I believe that Peter Beinart and similar Far Left-Wing idealogues do not represent the mainstream of American Jewry and have nothing positive to offer the marketplace of Jewish Idealism. Ask any University student about their liberal arts professors and they will tell you that 99% are Noam Chomskyite in their virulent hatred of anything traditionally Jewish or Israeli, whether religous, political, cultural, educational or social. Those like Beinart and Chomsky are iconic in their virulent antagonism of any idealism other than their eternal "metaphyisical disgust," as I would term it. The Beinart-Chomsky philosophy is bankrupt and has nothing to offer the serious marketplace of ideas. Instead, Mr. Rosenblatt, I encourage The Jewish Week to focus on those in our diverse Jewish community who are attempting to do positive deeds to better the Jewish Community in America, Israel and the world. As the Israeli phrase goes: Maspik !!! Enough already with the self destructiveness of the "existential" Far Left !!!
The alienation from Israel by a younger generation of largely liberal American Jews is the product of an assimilation process that is built on a foundation of both religious and historical ignorance.

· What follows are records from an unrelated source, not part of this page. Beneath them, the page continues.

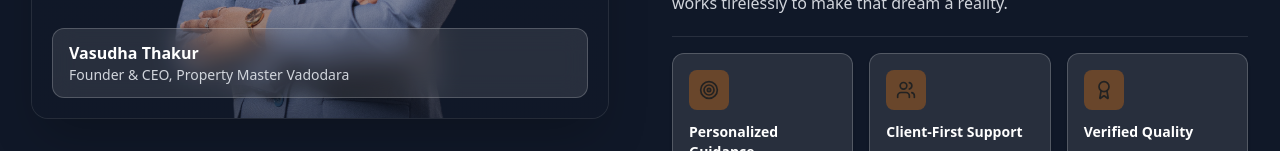
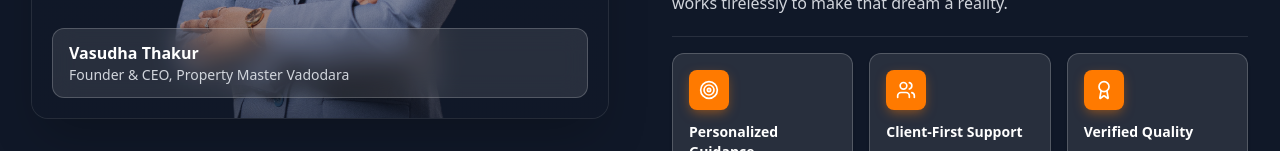
Before and after one commit to strPrince/Real-Estate, a React (Vite) app in the folder frontend/: page /about in a window 1280 px wide. Shown: the part 649-800 px from the top of the page. Built offline with nearby package versions, Linux system fonts and the light colour scheme; no server answers; a web font is replaced by a local one.

Commit message:
Change mail template

```diff
--- a/frontend/src/index.css
+++ b/frontend/src/index.css
@@ -297,6 +297,10 @@ body {
   animation: fadeInUp 0.5s ease-out both;
 }
 
+.auth-card--signup {
+  max-width: 560px;
+}
+
 /* Logo / wordmark */
 .auth-logo {
   display: flex;
--- a/frontend/src/pages/About/AboutPage.jsx
+++ b/frontend/src/pages/About/AboutPage.jsx
@@ -212,9 +212,9 @@ export default function AboutPage() {
                     desc: 'Only trusted builders and quality-checked properties.',
                   },
                 ].map(({ icon: Icon, title, desc }) => (
-                  <m.div key={title} {...hoverLift} className="rounded-xl border border-white/20 bg-white/10 p-4 shadow-sm">
-                    <div className="w-10 h-10 rounded-lg bg-brand-500/30 flex items-center justify-center mb-3">
-                      <Icon className="w-5 h-5 text-brand-400" />
+                  <m.div key={title} {...hoverLift} className="rounded-xl border border-white/20 bg-white/10 p-4 shadow-sm group/iconcard">
+                    <div className="w-10 h-10 rounded-lg bg-brand-500 flex items-center justify-center mb-3 shadow-[0_4px_12px_-2px_rgba(255,122,0,0.5)] transition-transform duration-300 group-hover/iconcard:scale-110">
+                      <Icon className="w-5 h-5 text-white" />
                     </div>
                     <p className="text-sm font-bold text-white">{title}</p>
                     <p className="text-xs text-gray-200 mt-1.5 leading-relaxed">{desc}</p>
--- a/frontend/src/pages/Auth/SignupPage.jsx
+++ b/frontend/src/pages/Auth/SignupPage.jsx
@@ -58,7 +58,7 @@ export default function SignupPage() {
       <div className="auth-grid" />
 
       {/* ── card ── */}
-      <div className="auth-card">
+      <div className="auth-card auth-card--signup">
         {/* logo / wordmark */}
         <div className="flex justify-center mb-2">
           <Link to="/" className="hover:scale-105 transition-transform duration-300">
```
Also changed, not shown: 1 other file (tests, documents, lock files or other folders).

The success of anti-Israel forces in the falsified re-writing of the narrative of the Israeli-Arab conflict, aided by a media populated by journalists who share the same knowledge deficit, is what informs many of today's Jewish college students and others. Real time education is the only cure.
One point you totally miss in terms of the liberal disconnect with Israel is that out of polical expediency Israel has become very hostile toward Liberal Jews. The Women of the Wall incidents, the Jerusalem bus segregations, the non-recognition of non-Orthodox Rabbis, the new conversion laws all are signs that Israel is rejecting Liberal Jews, not the other way around. Any one of these issues could be dismissed as a misunderstanding, but combined they present a very disturbing pattern of rejection of the large majority of Diaspora Jews. Despite this, I am a strong supporter of Israel's right to exist and defend themselves from terrorist attacks vigorously - I just wish that my love and support were better repayed with a small degree of respect for me as a Liberal Jew.
The Left is willing to sell its Jewishness and destroy Israel, as many self defeating Jews have in the past. Islamic violence is what the real issue here. Appeasement does not work, many Jewish elite and press thought to appease Hitler in the 1930's. Feed the beast and hopefully it wont be hungry for more. It does not work Jews should live anywhere in the world if they want, but most countries do not allow us residence, especially Arab states.
The lack of flexibility and tolerance of dissent on the part of mainstream Jewish organizations is mirrored by the same reality in the left-wing liberal Jewish world. No one wins. Especially in a democracy.

Add comment

The content of this field is kept private and will not be shown publicly.
By submitting this form, you accept the Mollom privacy policy.